This center has the genteel aura of a place confident of attracting only the most intellectually-inclined souls. The Bajaj Science Education Center, in Wardha district of Maharashtra, has been lovingly designed by Pune-based Christopher Charles Benninger Architects.
The look of the place is defined by the use of simple, local materials and exposed brick, staying true to the location’s solid Gandhian era legacy. The center is inspired by the two paths that Wardha has trodden – playing a central role in the Indian Independence Movement and solidifying its status as an education hot spot in the more recent decades. The result is a building that is divided in disciplined sections, is clothed in humble colours, and keeps even its interiors homely and approachable.
The center occupies 3,065 sq mt of the overall 9 acres of the allotted site. The building has a courtyard-style setting, with the floor spread divided into an exhibition space; an auditorium; laboratories for Physics, Chemistry, Biology and Applied Science; a classroom; a darkroom; and offices.
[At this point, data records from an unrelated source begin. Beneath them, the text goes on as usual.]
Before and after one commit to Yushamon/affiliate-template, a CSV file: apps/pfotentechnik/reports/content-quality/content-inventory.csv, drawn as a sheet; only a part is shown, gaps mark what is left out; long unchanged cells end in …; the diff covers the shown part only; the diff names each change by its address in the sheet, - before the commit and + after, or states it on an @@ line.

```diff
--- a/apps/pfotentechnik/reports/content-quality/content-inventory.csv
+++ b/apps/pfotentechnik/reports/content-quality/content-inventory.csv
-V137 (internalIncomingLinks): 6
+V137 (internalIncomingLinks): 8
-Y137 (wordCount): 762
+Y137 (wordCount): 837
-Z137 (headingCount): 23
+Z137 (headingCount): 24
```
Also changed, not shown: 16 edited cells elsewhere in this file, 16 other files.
The structure mixes the enclosed spaces with open-to-the-skies meeting and ideation spots. An old bungalow within the site, belonging to the Jamnalal Bajaj family, has been refurbished into a public library.
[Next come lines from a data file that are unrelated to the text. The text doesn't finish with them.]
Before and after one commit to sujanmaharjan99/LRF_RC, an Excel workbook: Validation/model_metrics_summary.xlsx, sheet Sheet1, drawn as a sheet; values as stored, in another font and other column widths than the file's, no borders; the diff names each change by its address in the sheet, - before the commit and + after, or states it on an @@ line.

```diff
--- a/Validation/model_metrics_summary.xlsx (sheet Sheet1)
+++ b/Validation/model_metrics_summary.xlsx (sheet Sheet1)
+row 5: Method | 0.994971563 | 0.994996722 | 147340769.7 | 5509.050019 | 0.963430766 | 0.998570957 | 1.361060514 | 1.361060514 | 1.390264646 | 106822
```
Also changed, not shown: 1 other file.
At a time when most educational institutions are breaking new ground in look and substance, The Bajaj Science Education Center’s aim seems to be to go back to the archetypical Indian architectural style of warmth and functionality. The way it has been designed, the center resembles a sprawling home, rather than a place where intense academic dialogue would foster.
Tender touches have been added to the interiors and the campus, making working/studying out of this space a delightful prospect. The complex has eschewed plaster and paint completely, instead relying on a burnt brick and concrete look. Shahabad and Kota stone fill in the gaps and the arches; solid vaults cap the different structures; while the natural greenery of the place dutifully enhances the rustic ambience of the center.
The entry point lends itself to a mascot of modernist expression. A convex, elongated bowl made of exposed concrete pays obeisance to the sky here. It is supported by a column of four pillars. It is a simple structure, but like what lies ahead from this point on, every unassuming gesture packs many meanings, and careful symbolism.
A towering water tank at one end keeps up the geometric correctness. Wedged between the exhibition area and the administration blocks is a long water pool with some dainty vegetation peeping out.
Beside it is a curtain of bamboo plants.This detailing splits the rooms and corridors with a lively play of sunlight, shadows and breezy encounters.
The ceilings of the courtyards sport slanting concrete mural works. But the most endearing aspect is of course the bare brick walling. These lovely walls are peppered with little surreal surprises, like a window that looks into a window. Pergolas made of metal assist in the shadow play at the courtyards, with circular tree boundaries bringing in shape shifts.
The center, established in 2008, reaches out to 26 schools in the vicinity. 500 voluntary students come to the center to learn science from afternoon till well into the night. The center has a generous fee waiver policy, which can be requested for, and allows most of the students to pay according to financial ability.
The purpose of this endeavour is to spread the cause of science, and equip the teachers around with better know-how and application abilities. The organisation’s building, therefore, is not just representative of the design team’s ambition, but of the mission as a whole. “The culture is one of simplicity, natural and honest expressions and empiricism, which are expressed in the architecture,” states the team led by Christopher Benninger. Looked through that prism, every aspect of this center is endearing.
Text By Shruti Nambiar
Photographs A. Ramprasad Naidu